Entries shown Start Marker

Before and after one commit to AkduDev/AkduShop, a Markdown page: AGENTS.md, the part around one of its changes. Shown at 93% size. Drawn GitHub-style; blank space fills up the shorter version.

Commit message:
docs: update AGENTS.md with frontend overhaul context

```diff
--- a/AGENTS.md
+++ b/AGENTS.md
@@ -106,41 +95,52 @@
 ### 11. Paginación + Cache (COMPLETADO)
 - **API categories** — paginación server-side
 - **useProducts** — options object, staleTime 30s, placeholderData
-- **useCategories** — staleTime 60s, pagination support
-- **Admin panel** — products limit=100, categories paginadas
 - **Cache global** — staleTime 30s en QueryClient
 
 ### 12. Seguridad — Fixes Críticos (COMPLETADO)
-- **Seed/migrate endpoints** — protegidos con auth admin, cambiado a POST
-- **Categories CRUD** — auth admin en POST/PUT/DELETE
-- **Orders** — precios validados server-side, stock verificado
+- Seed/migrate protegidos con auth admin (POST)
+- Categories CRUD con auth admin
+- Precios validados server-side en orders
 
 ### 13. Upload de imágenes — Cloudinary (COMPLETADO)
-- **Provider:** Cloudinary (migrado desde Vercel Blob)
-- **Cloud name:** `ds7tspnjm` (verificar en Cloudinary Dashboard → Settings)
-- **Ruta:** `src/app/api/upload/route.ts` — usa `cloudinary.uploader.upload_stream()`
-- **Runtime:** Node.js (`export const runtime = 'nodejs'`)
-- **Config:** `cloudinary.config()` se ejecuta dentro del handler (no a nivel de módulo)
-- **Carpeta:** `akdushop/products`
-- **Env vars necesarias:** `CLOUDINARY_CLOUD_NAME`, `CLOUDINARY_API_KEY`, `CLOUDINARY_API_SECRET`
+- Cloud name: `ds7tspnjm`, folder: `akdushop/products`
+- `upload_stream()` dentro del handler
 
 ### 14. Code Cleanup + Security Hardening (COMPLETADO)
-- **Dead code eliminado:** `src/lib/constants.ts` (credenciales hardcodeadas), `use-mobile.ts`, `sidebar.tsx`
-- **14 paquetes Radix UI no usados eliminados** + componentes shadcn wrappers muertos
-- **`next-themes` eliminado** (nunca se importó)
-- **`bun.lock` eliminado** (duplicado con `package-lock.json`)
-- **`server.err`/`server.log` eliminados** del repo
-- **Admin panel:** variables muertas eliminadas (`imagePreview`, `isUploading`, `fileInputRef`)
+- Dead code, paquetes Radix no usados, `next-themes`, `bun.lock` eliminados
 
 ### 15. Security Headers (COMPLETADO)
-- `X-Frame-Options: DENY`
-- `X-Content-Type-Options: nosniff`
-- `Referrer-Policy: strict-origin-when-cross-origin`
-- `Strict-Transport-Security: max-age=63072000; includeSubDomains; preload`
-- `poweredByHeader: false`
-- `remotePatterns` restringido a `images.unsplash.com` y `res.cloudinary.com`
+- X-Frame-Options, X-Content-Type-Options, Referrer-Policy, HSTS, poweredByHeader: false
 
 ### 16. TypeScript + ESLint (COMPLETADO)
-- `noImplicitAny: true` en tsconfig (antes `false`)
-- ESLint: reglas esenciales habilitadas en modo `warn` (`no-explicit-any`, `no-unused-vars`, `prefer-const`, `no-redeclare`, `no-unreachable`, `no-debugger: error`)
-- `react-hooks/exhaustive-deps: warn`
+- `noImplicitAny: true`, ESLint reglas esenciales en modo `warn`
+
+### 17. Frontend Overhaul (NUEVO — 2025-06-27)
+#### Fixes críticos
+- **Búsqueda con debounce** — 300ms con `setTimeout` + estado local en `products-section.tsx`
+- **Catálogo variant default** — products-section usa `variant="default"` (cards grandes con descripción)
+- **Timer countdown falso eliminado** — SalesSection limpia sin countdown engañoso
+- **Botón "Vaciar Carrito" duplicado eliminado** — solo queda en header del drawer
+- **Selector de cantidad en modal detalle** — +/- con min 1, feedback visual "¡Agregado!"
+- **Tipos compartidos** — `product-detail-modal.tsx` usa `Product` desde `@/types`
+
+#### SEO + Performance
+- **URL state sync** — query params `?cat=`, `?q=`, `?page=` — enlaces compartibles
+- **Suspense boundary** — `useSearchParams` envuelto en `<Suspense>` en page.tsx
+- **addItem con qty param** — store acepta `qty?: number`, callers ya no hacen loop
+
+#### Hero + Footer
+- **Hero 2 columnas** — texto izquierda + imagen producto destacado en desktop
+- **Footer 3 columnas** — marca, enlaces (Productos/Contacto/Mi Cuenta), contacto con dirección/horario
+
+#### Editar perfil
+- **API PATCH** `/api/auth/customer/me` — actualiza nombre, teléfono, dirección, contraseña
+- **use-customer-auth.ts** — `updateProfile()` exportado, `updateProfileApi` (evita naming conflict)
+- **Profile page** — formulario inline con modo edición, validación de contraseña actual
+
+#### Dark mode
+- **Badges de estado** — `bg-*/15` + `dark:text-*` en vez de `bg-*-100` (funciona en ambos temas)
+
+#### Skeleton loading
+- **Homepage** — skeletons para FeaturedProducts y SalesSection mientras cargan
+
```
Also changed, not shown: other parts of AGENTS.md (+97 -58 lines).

Entries shown End Marker

◆ Instructions for the task ◆
Copy out, from the listing above, every line that contains the string "COMPLETADO".

◆ Answer box ◆
 ### 11. Paginación + Cache (COMPLETADO)
 ### 12. Seguridad — Fixes Críticos (COMPLETADO)
 ### 13. Upload de imágenes — Cloudinary (COMPLETADO)
 ### 14. Code Cleanup + Security Hardening (COMPLETADO)
 ### 15. Security Headers (COMPLETADO)
 ### 16. TypeScript + ESLint (COMPLETADO)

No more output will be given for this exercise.